++++ Extracted records

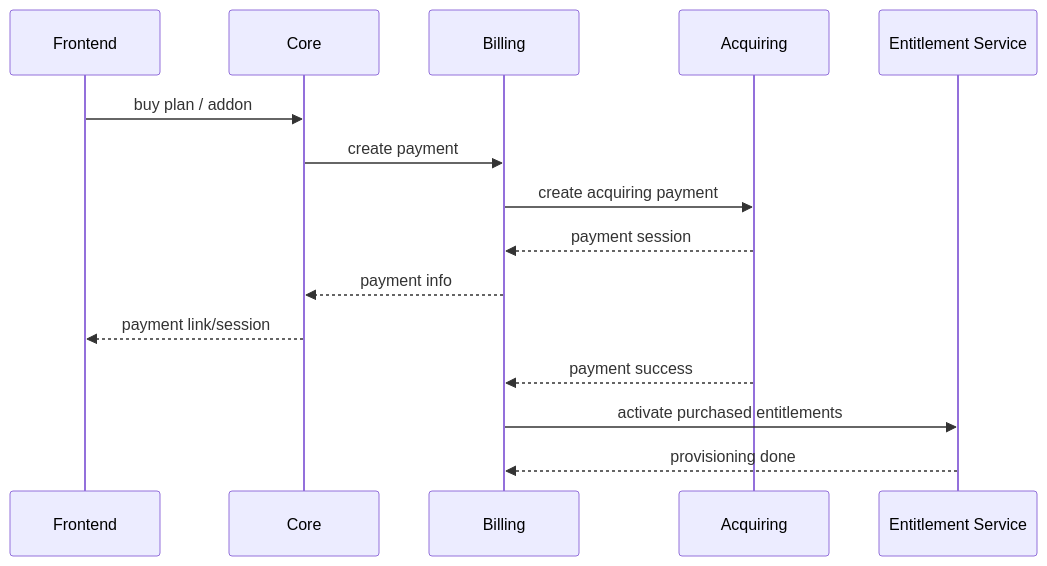
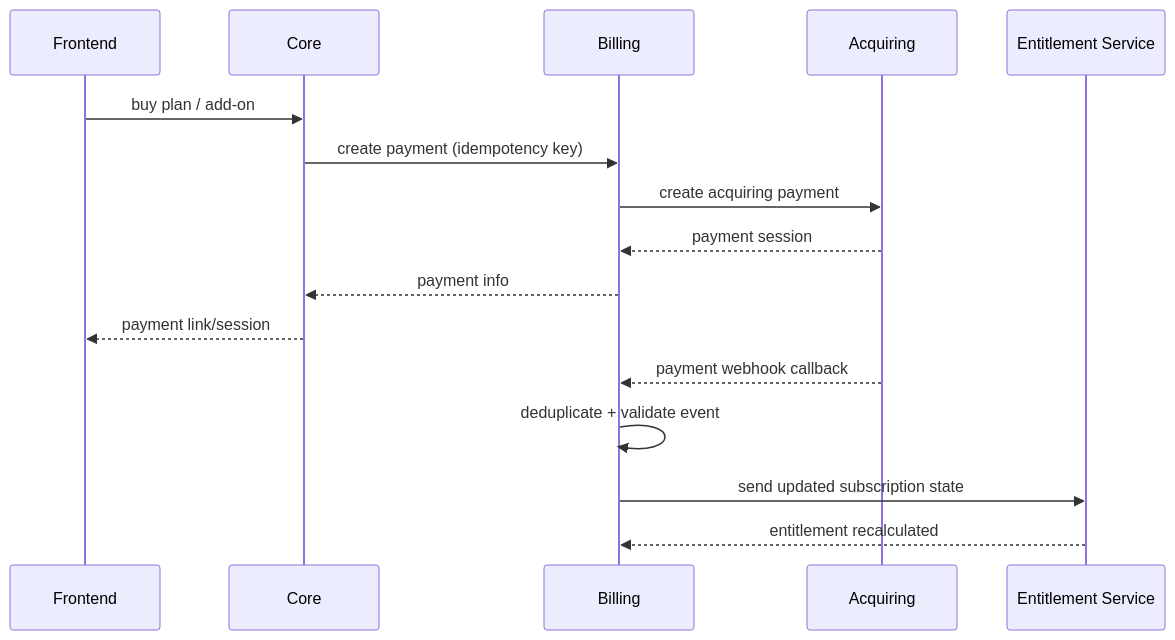
The seventh of 8 diagrams in docs/architecture_draft/09-data-flows.md (yakoodev/DigitalDealsCRM), drawn with Mermaid before and after one commit. The commit also changed other lines of this file and 34 other files, not shown here.

Commit message:
docs: consolidate architecture package and add OpenAPI governance

````diff
--- a/docs/architecture_draft/09-data-flows.md
+++ b/docs/architecture_draft/09-data-flows.md
@@ -122,19 +140,20 @@
 ```mermaid
 sequenceDiagram
     participant FE as Frontend
     participant CORE as Core
     participant BILL as Billing
     participant PAY as Acquiring
     participant ENT as Entitlement Service
 
-    FE->>CORE: buy plan / addon
-    CORE->>BILL: create payment
+    FE->>CORE: buy plan / add-on
+    CORE->>BILL: create payment (idempotency key)
     BILL->>PAY: create acquiring payment
     PAY-->>BILL: payment session
     BILL-->>CORE: payment info
     CORE-->>FE: payment link/session
 
-    PAY-->>BILL: payment success
-    BILL->>ENT: activate purchased entitlements
-    ENT-->>BILL: provisioning done
+    PAY-->>BILL: payment webhook callback
+    BILL->>BILL: deduplicate + validate event
+    BILL->>ENT: send updated subscription state
+    ENT-->>BILL: entitlement recalculated
 ```
````
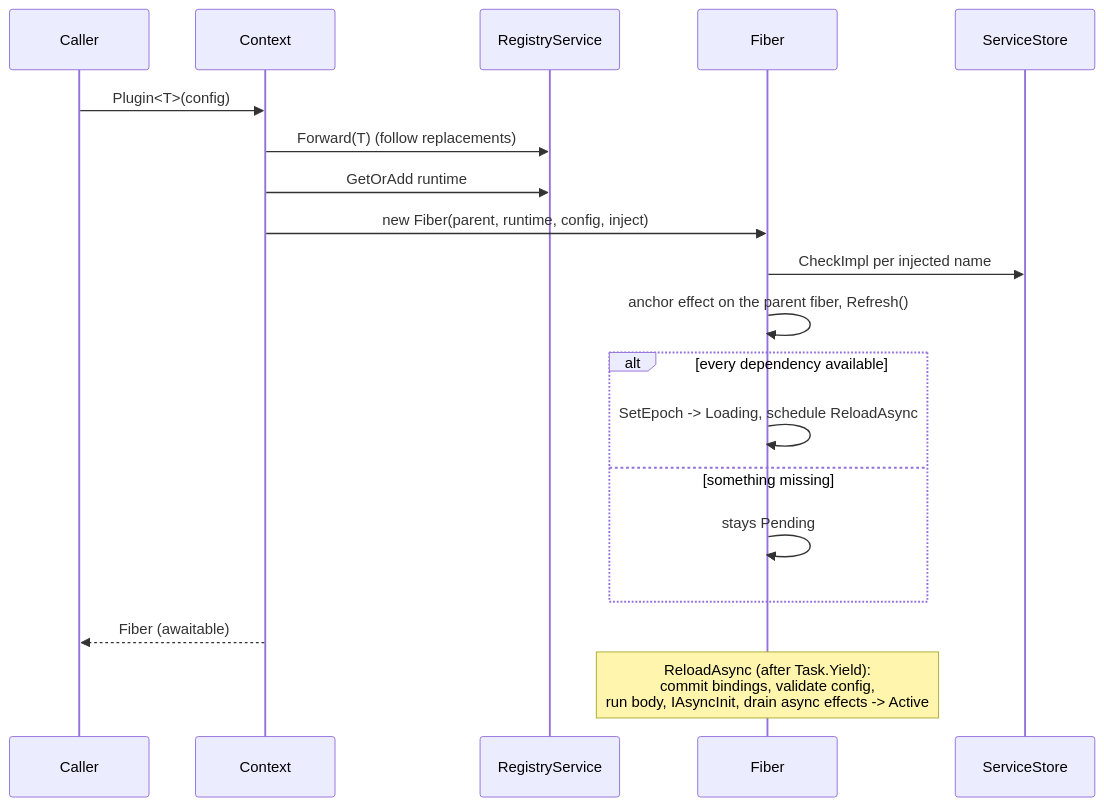
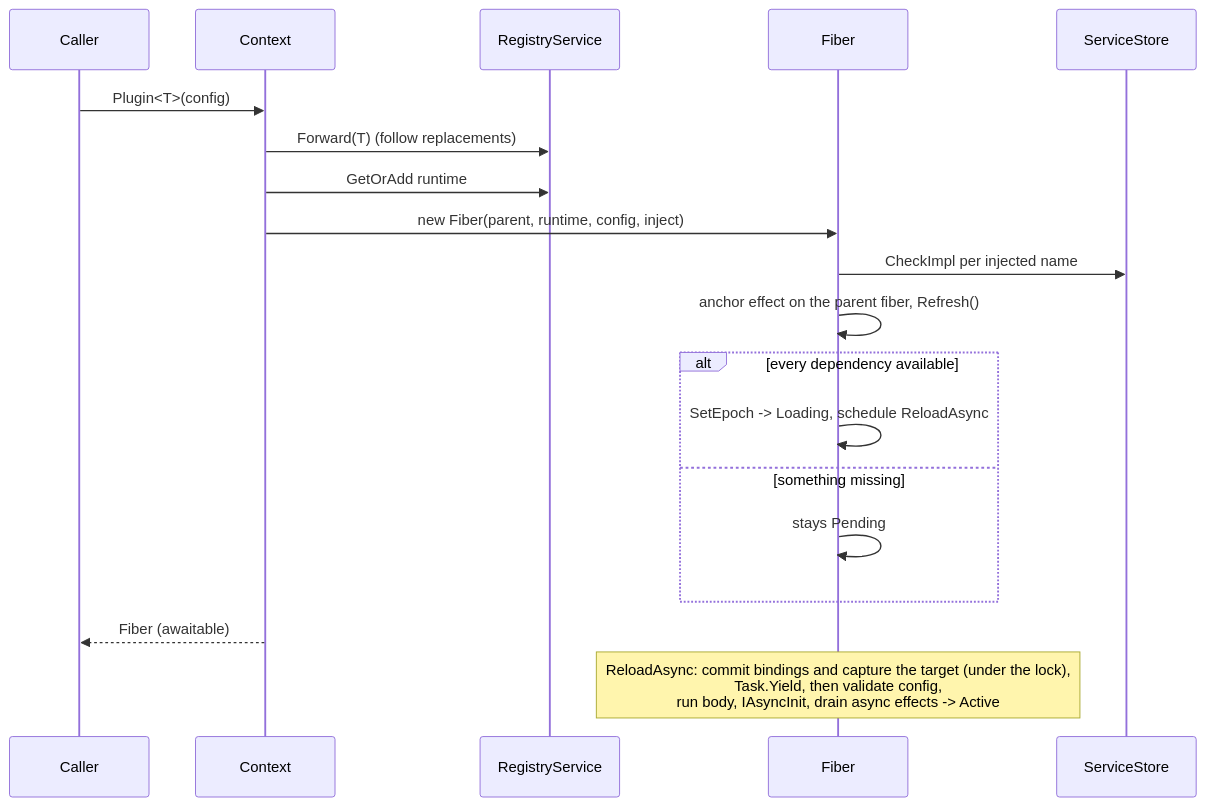
One commit to smartpcr/Cordis.NET changed the second of 5 diagrams in docs/architecture.md. Above: the diagram before and after it, drawn with Mermaid. The commit also changed other lines of this file and 8 other files, not shown here.

````diff
--- a/docs/architecture.md
+++ b/docs/architecture.md
@@ -71,21 +71,21 @@
 ```mermaid
 sequenceDiagram
     participant Caller
     participant Ctx as Context
     participant Reg as RegistryService
     participant F as Fiber
     participant Store as ServiceStore
     Caller->>Ctx: Plugin<T>(config)
     Ctx->>Reg: Forward(T) (follow replacements)
     Ctx->>Reg: GetOrAdd runtime
     Ctx->>F: new Fiber(parent, runtime, config, inject)
     F->>Store: CheckImpl per injected name
     F->>F: anchor effect on the parent fiber, Refresh()
     alt every dependency available
         F->>F: SetEpoch -> Loading, schedule ReloadAsync
     else something missing
         F->>F: stays Pending
     end
     Ctx-->>Caller: Fiber (awaitable)
-    Note over F: ReloadAsync (after Task.Yield):<br/>commit bindings, validate config,<br/>run body, IAsyncInit, drain async effects -> Active
+    Note over F: ReloadAsync: commit bindings and capture the target (under the lock),<br/>Task.Yield, then validate config,<br/>run body, IAsyncInit, drain async effects -> Active
 ```
````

++++++++

Work order
Exactly the lines from the one containing "participant F as Fiber" through the end of the entries above must be output, and no others.

The completed task
     participant F as Fiber
     participant Store as ServiceStore
     Caller->>Ctx: Plugin<T>(config)
     Ctx->>Reg: Forward(T) (follow replacements)
     Ctx->>Reg: GetOrAdd runtime
     Ctx->>F: new Fiber(parent, runtime, config, inject)
     F->>Store: CheckImpl per injected name
     F->>F: anchor effect on the parent fiber, Refresh()
     alt every dependency available
         F->>F: SetEpoch -> Loading, schedule ReloadAsync
     else something missing
         F->>F: stays Pending
     end
     Ctx-->>Caller: Fiber (awaitable)
-    Note over F: ReloadAsync (after Task.Yield):<br/>commit bindings, validate config,<br/>run body, IAsyncInit, drain async effects -> Active
+    Note over F: ReloadAsync: commit bindings and capture the target (under the lock),<br/>Task.Yield, then validate config,<br/>run body, IAsyncInit, drain async effects -> Active
 ```
````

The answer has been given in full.